Multimedia

CGD's weekly Podcast, event videos, whiteboard talks, slides, and more.

Adapting Fiscal Reforms to the Needs of Fragile States

Strengthening institutions is a foremost priority in fragile states and building fiscal capacity is especially important in the effort to exit fragility. In its recent paper Building Fiscal Capacity in Fragile States, the IMF draws on analysis of 39 fragile states and eight country case studies to describe its approach to fiscal reforms in fragile states and to draw lessons going forward. Participants will bring both advisory and policymaker perspectives to the panel discussion.

The Challenge and Logic of Greater Financing for Africa

At this special event ahead of the World Bank/IMF Spring Meetings, AfDB president Dr Akinwumi Adesina will give keynote remarks and then join an eminent panel to consider the AfDB's future opportunities and challenges. 

The Case for Foreign Assistance — Gates Foundation’s Mark Suzman and CGD Experts

How do you make the case for US foreign aid to an Administration that has proposed slashing it? That was the task for Mark Suzman, Chief Strategy Officer and president of Global Policy and Advocacy for the Bill & Melinda Gates Foundation, when he recently accompanied Bill Gates to meetings at the White House. In this week's CGD podcast, Suzman gives us two very different versions of the fight against global poverty and disease—the perception and the reality. At an event called Financing the Futurehe joined CGD experts Masood Ahmed, Amanda Glassman, and Antoinette Sayeh to discuss ways the development community can better convey their results. 

Financing the Future: A Conversation with Mark Suzman

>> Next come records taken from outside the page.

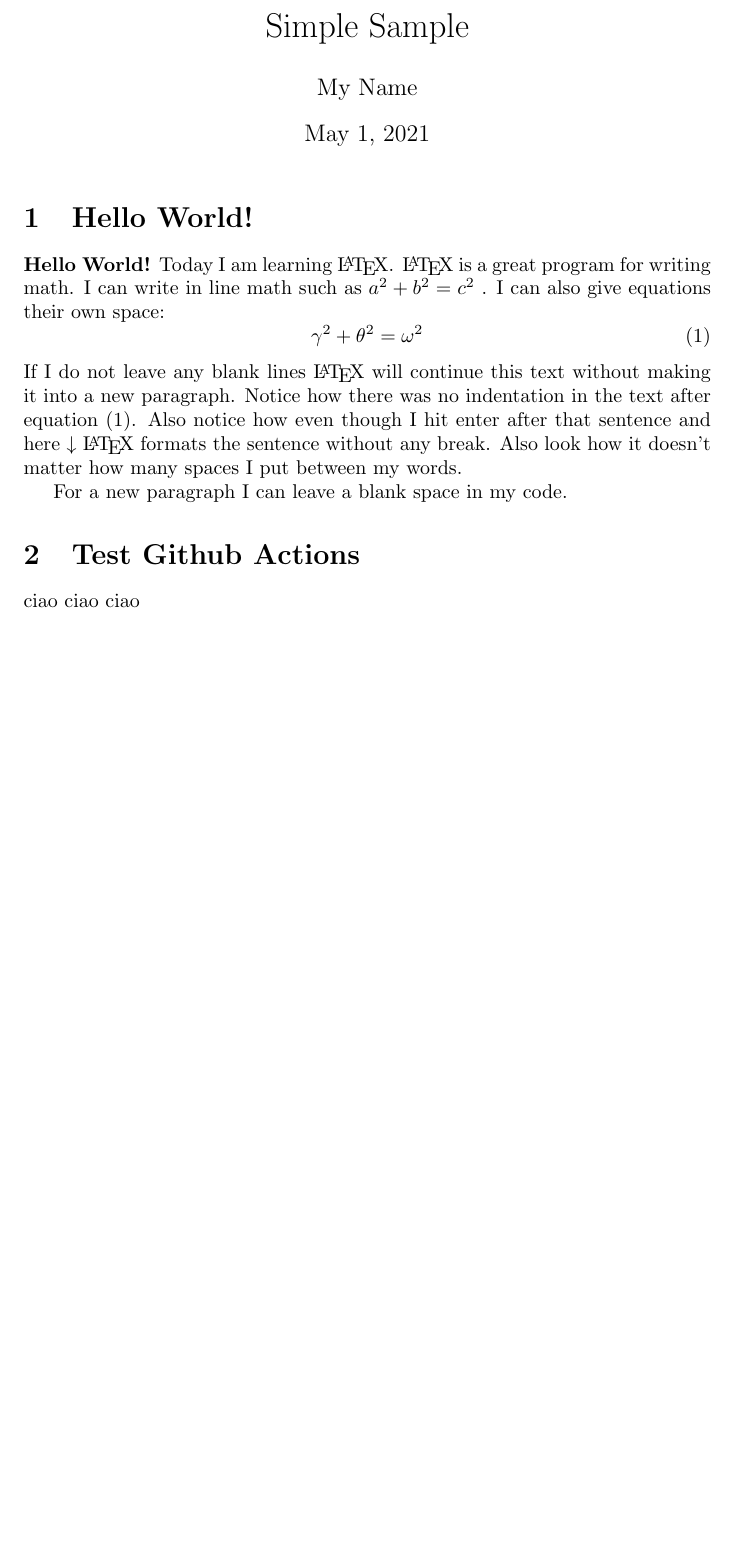
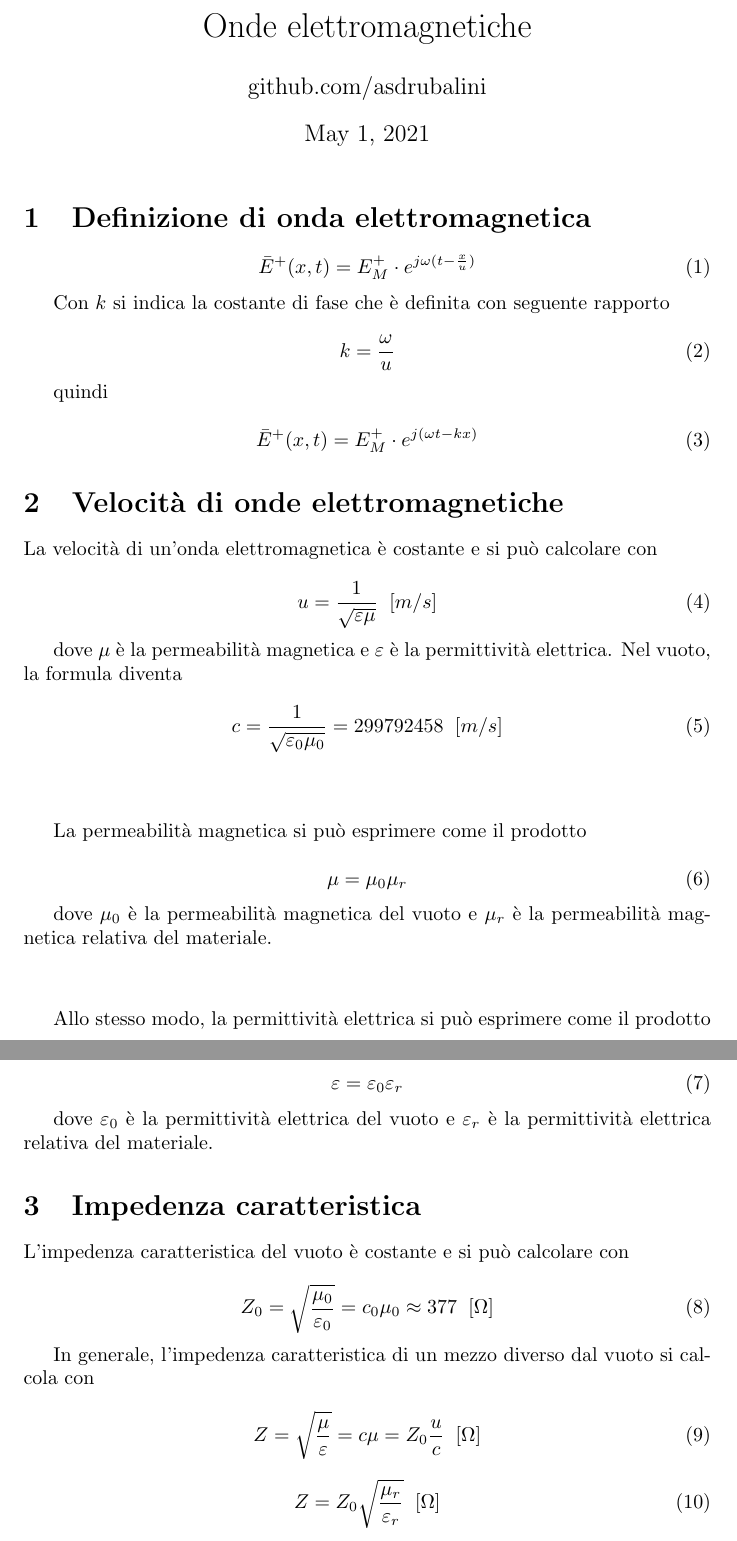
Before and after one commit to asdrubalini/notes, a LaTeX document (main.tex): part of the page before the commit and two parts of pages 1 and 2 of 2 after it, the two joined at a grey line, cut at the place of the change, the shorter picture padded with empty space. Compiled offline with pdfLaTeX.

Commit message:
initial work

```diff
--- a/main.tex
+++ b/main.tex
@@ -2,5 +2,9 @@
 
-\documentclass{article} % \documentclass{} is the first command in any LaTeX code.  It is used to define what kind of document you are creating such as an article or a book, and begins the document preamble
+\usepackage{amsmath, mathtools, amsthm}
 
-\usepackage{amsmath} % \usepackage is a command that allows you to add functionality to your LaTeX code
+\title{Onde elettromagnetiche}
+\author{github.com/asdrubalini}
+\date{\today}
 
+\begin{document}
+    \maketitle
@@ -10,23 +11,76 @@
 
-% The preamble ends with the command \begin{document}
-\begin{document} % All begin commands must be paired with an end command somewhere
-    \maketitle % creates title using infromation in preamble (title, author, date)
+    \section{Definizione di onda elettromagnetica}
 
-    \section{Hello World!} % creates a section
+    \begin{equation}
+        \bar{E}^+(x, t) = E^+_M \cdot e^{j\omega (t-\frac{x}{u})}
+    \end{equation}
 
-    \textbf{Hello World!} Today I am learning \LaTeX. %notice how the command will end at the first non-alphabet charecter such as the . after \LaTeX
-     \LaTeX{} is a great program for writing math. I can write in line math such as $a^2+b^2=c^2$ %$ tells LaTexX to compile as math
-     . I can also give equations their own space:
-    \begin{equation} % Creates an equation environment and is compiled as math
-    \gamma^2+\theta^2=\omega^2
+    Con $k$ si indica la costante di fase che è definita con seguente rapporto
+
+    \begin{equation}
+        k = \frac{\omega}{u}
     \end{equation}
-    If I do not leave any blank lines \LaTeX{} will continue  this text without making it into a new paragraph.  Notice how there was no indentation in the text after equation (1).
-    Also notice how even though I hit enter after that sentence and here $\downarrow$
-     \LaTeX{} formats the sentence without any break.  Also   look  how      it   doesn't     matter          how    many  spaces     I put     between       my    words.
 
-    For a new paragraph I can leave a blank space in my code.
+    quindi
 
-    \section{Test Github Actions}
-    ciao ciao ciao
+    \begin{equation}
+        \bar{E}^+(x, t) = E^+_M \cdot e^{j (\omega t - kx)}
+    \end{equation}
 
-\end{document} % This is the end of the document
+
+    \section{Velocità di onde elettromagnetiche}
+
+    La velocità di un'onda elettromagnetica è costante e si può calcolare con
+
+    \begin{equation}
+        u = \frac{1}{\sqrt{\varepsilon \mu}} \hspace{0.2cm} [m/s]
+    \end{equation}
+
+    dove $\mu$ è la permeabilità magnetica e $\varepsilon$ è la permittività elettrica.
+    Nel vuoto, la formula diventa
+
+    \begin{equation}
+        c = \frac{1}{\sqrt{\varepsilon_0 \mu_0}} = 299 792 458 \hspace{0.2cm} [m/s]
+    \end{equation}
+
+    \vspace{1cm}
+
+    La permeabilità magnetica si può esprimere come il prodotto
+
+    \begin{equation}
+        \mu = \mu_0 \mu_r
+    \end{equation}
+
+    dove $\mu_0$ è la permeabilità magnetica del vuoto e $\mu_r$ è la permeabilità magnetica relativa
+    del materiale.
+
+    \vspace{1cm}
+
+    Allo stesso modo, la permittività elettrica si può esprimere come il prodotto
+
+    \begin{equation}
+        \varepsilon = \varepsilon_0 \varepsilon_r
+    \end{equation}
+
+    dove $\varepsilon_0$ è la permittività elettrica del vuoto e $\varepsilon_r$ è la permittività elettrica relativa
+    del materiale.
+
+    \section{Impedenza caratteristica}
+
+    L'impedenza caratteristica del vuoto è costante e si può calcolare con
+
+    \begin{equation}
+        Z_0 = \sqrt{\frac{\mu_0}{\varepsilon_0}} = c_0 \mu_0 \approx 377 \hspace{0.2cm} [\Omega]
+    \end{equation}
+
+    In generale, l'impedenza caratteristica di un mezzo diverso dal vuoto si calcola con
+
+    \begin{equation}
+        Z = \sqrt{\frac{\mu}{\varepsilon}} = c \mu = Z_0 \frac{u}{c} \hspace{0.2cm} [\Omega]
+    \end{equation}
+
+    \begin{equation}
+        Z = Z_0 \sqrt{\frac{\mu_r}{\varepsilon_r}} \hspace{0.2cm} [\Omega]
+    \end{equation}
+
+\end{document}
```
Also changed, not shown: main.tex (5 more changed lines).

In the current political and economic climate, donor governments are under pressure to reduce and spend foreign aid budgets as efficiently and effectively as possible. Aid remains a critical driver of progress. Yet at the same time, aid is increasingly NOT how the world pays for development; even the annual total of around $160 billion in overseas development assistance (ODA) represents a small and declining share of all global development finance. Private investment flows and developing countries' own public resources dwarf ODA. And while organizations like the World Bank and the UN still have top billing, commitment to their core missions appears to be weakening and regional alternatives are on the rise. Given these considerations, what is the future of development finance?